eral survey. If agreeable to the States, co-operation will be continued on essentially the same conditions in the future as in the past.
Relations to Agriculture.—The work of the Geological Survey touches the interests of the agriculturist by furnishing data in relation to the distribution and supply of mineral manures, marls, phosphates, etc., and the distribution of soils. The soils are the direct result of the decay of rocks, and in the nonglaciated areas of the United States the geological maps, showing the distribution of the rocks, are practically soil maps, as the clay, lime, sand, and other constituents of the rocks are the chief ingredients of the soils. The maps of the superficial deposits within the glaciated region will show the distribution of the different types of soils produced during the drift period, and those of the deposits without the glaciated region, the drift materials deposited in the river valleys.
In the arid and semi-arid region all questions of the occurrence and distribution of artesian water and water supply for irrigation are of great importance to the farmer, and a knowledge of the underlying geology will be of service in determining extended systems of drainage in areas provided with abundant water supply by precipitation.
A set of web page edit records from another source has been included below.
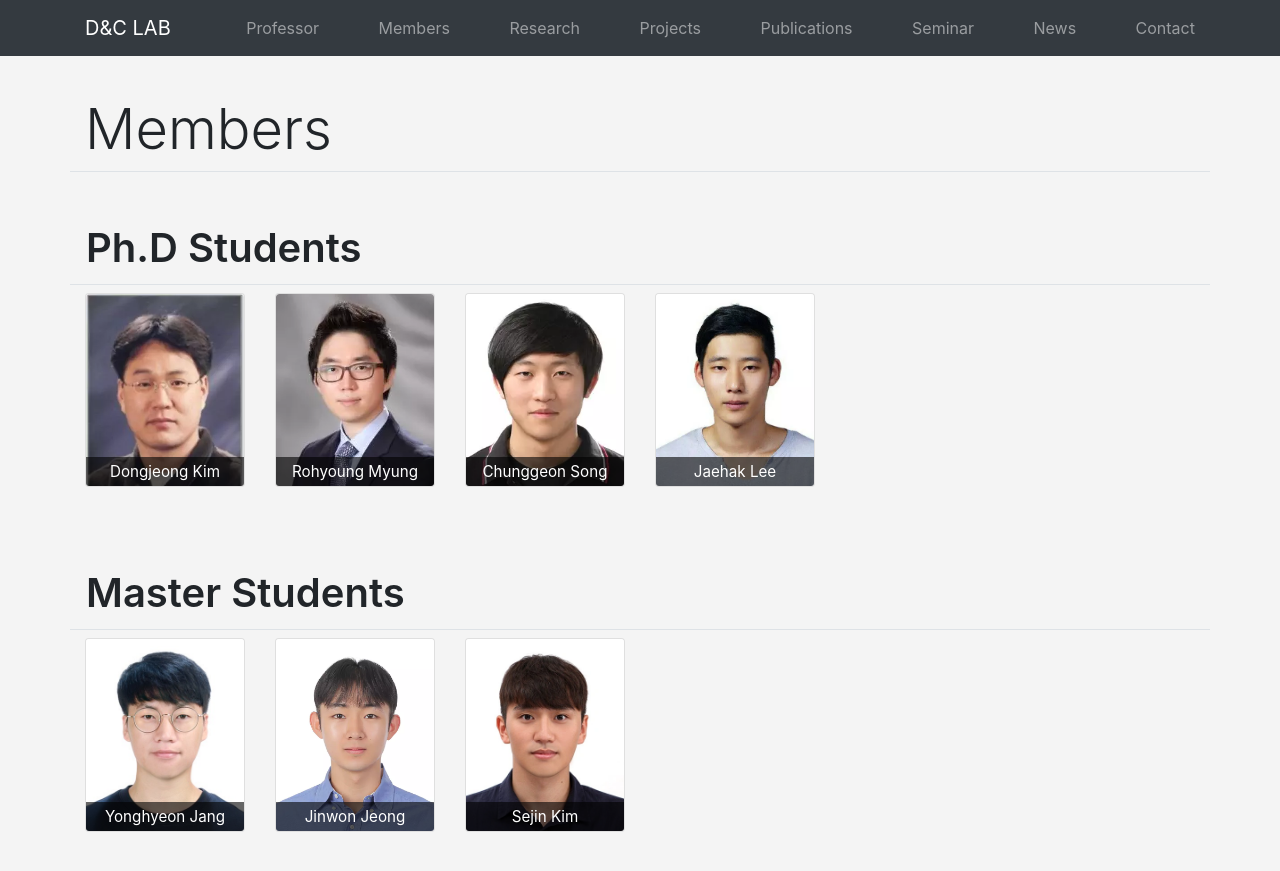
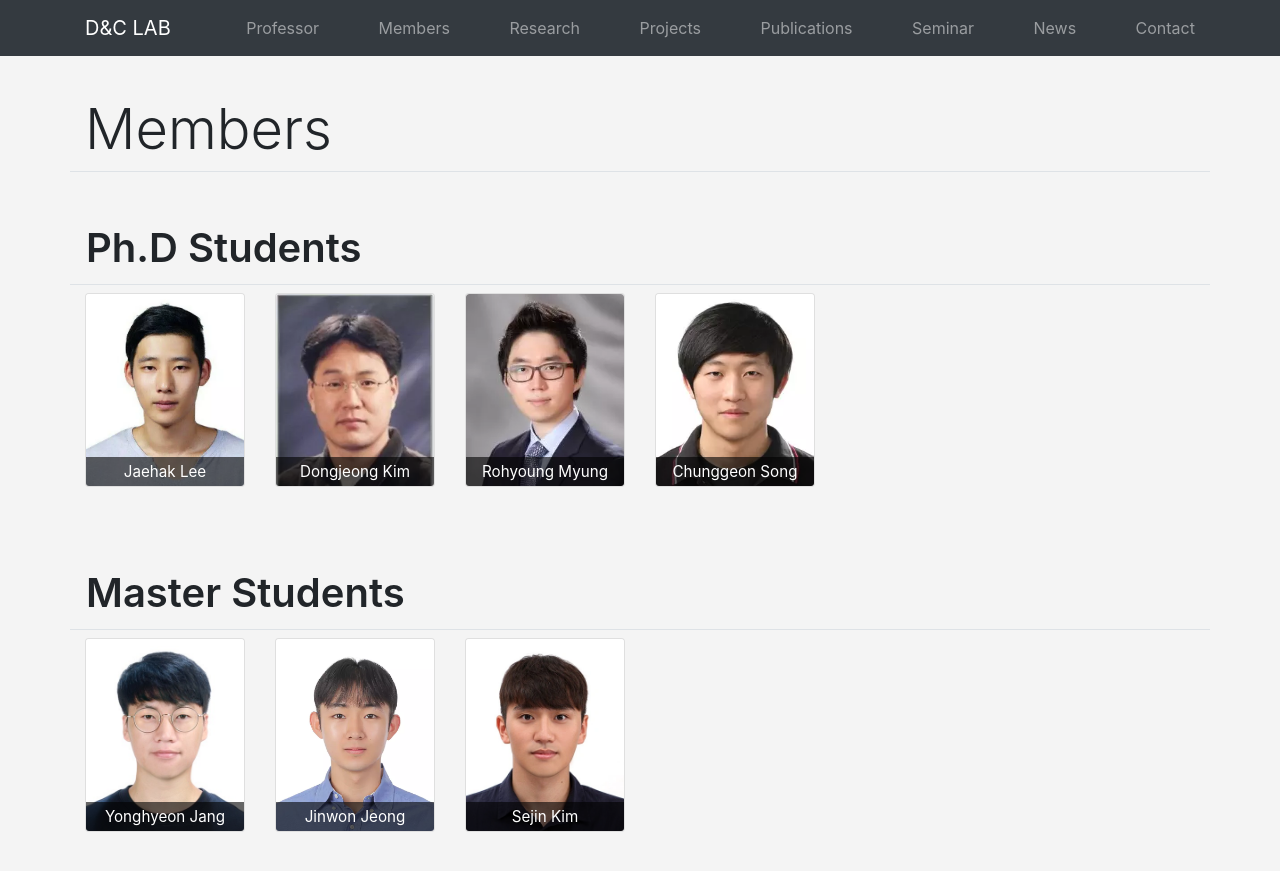
Before and after one commit to KU-Cloud/ku-cloud.github.io, a Jekyll site: the page built from members.html, in a window 1280 px wide and 900 px high. Shown: the top 871 px of the window. Built offline with Jekyll 4.4.1, drawn with Linux system fonts in a browser that asks for light colours; some of the changed lines change nothing that is shown.

Commit message:
Ph.D 멤버 자리 변경 랩장을 제일 앞으로

```diff
--- a/_data/members.yaml
+++ b/_data/members.yaml
@@ -6,6 +6,11 @@
 #               e.g.) assets/images/members/{name}.png
 
 phd:
+  - name: Jaehak Lee
+    mail: smreodmlvl@korea.ac.kr
+    research:
+      - "Virtualization"
+      - "Volunteer Computing"
   - name: Dongjeong Kim
     mail: jikimi@korea.ac.kr
     research:
@@ -20,11 +25,7 @@ phd:
     research:
       - "Virtualization"
       - "Volunteer Computing"
-  - name: Jaehak Lee
-    mail: smreodmlvl@korea.ac.kr
-    research:
-      - "Virtualization"
-      - "Volunteer Computing"
+
 
 master:
   - name: Yonghyeon Jang
```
The study of the materials entering into the construction of highways is also of moment to the farmer, as good roads mean so much to his industrial and social development.
It is not practicable adequately to summarize in a few paragraphs the results of the work of the survey for the period 18791894. A somewhat full statement has been made in the fourteenth and fifteenth annual reports of the director of the survey. But, in brief, it may be said that there are completed of topographic surveys, six hundred and eight thousand six hundred and fifty square miles, of which five hundred thousand are available for areal geologic mapping; of geologic mapping, one hundred thousand square miles, of which sixty thousand are ready for the engraver; of special geologic and miscellaneous investigations, fifteen large annual reports, one hundred and sixteen bulletins, and twenty-four monographs. Many thousand topographic and special geologic maps have been printed and distributed, and, what is most important, a material and intellectual equipment has been assembled that will have a marked influence in all future work.
Under the statutes the function of the Geological Survey is to make a topographic and geologic map of the United States, and to continue the examination of its geologic structure and mineral